Revision comparison data:
[Start of Attachment]
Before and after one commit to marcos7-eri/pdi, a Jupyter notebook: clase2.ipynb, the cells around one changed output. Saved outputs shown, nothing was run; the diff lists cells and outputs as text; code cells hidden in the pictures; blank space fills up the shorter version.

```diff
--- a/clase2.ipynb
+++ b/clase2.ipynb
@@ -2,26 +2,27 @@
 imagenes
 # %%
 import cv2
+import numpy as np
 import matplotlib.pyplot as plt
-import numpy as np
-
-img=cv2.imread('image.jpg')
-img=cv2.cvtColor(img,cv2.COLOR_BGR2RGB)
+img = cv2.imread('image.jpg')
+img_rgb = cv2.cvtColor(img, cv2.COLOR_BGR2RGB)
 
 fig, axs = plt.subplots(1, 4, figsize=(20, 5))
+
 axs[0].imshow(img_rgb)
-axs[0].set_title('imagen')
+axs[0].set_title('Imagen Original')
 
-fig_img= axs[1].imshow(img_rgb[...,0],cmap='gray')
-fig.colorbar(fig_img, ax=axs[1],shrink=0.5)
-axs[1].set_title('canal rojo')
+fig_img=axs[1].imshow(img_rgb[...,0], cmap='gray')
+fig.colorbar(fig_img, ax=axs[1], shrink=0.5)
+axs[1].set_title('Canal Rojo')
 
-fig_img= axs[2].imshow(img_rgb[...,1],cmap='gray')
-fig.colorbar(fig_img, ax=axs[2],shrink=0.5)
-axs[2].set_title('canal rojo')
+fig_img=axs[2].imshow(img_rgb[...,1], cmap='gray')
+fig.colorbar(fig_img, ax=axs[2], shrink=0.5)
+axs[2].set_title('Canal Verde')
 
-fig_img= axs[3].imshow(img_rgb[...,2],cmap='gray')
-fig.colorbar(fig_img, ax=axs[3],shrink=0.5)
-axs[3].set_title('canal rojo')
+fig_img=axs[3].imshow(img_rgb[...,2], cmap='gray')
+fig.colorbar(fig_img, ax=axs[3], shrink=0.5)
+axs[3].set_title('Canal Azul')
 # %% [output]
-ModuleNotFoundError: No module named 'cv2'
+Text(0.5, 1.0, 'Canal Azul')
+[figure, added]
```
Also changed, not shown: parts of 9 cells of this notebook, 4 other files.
[End of Attachment]
[Start of Attachment]
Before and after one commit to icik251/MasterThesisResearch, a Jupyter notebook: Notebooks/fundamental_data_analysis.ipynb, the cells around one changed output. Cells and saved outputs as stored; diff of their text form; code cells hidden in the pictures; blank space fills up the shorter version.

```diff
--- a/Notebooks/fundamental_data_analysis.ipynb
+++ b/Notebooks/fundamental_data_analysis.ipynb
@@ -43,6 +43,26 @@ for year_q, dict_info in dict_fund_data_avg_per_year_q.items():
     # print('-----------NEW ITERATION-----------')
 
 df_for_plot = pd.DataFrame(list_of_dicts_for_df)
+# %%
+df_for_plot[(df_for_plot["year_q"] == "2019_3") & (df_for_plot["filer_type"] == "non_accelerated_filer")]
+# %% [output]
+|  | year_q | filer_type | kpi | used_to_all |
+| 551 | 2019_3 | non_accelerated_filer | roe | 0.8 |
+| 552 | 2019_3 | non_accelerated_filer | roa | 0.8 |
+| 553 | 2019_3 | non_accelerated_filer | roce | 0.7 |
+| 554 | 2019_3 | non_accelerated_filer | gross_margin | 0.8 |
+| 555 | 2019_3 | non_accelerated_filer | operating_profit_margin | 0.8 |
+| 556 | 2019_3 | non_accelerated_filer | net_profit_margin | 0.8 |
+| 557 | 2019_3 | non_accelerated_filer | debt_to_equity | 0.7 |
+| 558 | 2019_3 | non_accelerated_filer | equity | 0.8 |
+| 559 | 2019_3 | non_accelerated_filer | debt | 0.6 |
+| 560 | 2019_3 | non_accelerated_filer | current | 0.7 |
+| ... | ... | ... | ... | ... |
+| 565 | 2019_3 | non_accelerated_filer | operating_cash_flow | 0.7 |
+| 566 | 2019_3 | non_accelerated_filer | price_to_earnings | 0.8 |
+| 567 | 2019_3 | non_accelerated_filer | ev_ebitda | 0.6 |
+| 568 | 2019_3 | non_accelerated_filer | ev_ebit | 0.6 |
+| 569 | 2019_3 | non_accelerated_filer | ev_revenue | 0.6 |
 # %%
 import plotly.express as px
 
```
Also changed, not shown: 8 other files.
[End of Attachment]
For every line above that includes the word "imshow", return the line.

 axs[0].imshow(img_rgb)
-fig_img= axs[1].imshow(img_rgb[...,0],cmap='gray')
+fig_img=axs[1].imshow(img_rgb[...,0], cmap='gray')
-fig_img= axs[2].imshow(img_rgb[...,1],cmap='gray')
+fig_img=axs[2].imshow(img_rgb[...,1], cmap='gray')
-fig_img= axs[3].imshow(img_rgb[...,2],cmap='gray')
+fig_img=axs[3].imshow(img_rgb[...,2], cmap='gray')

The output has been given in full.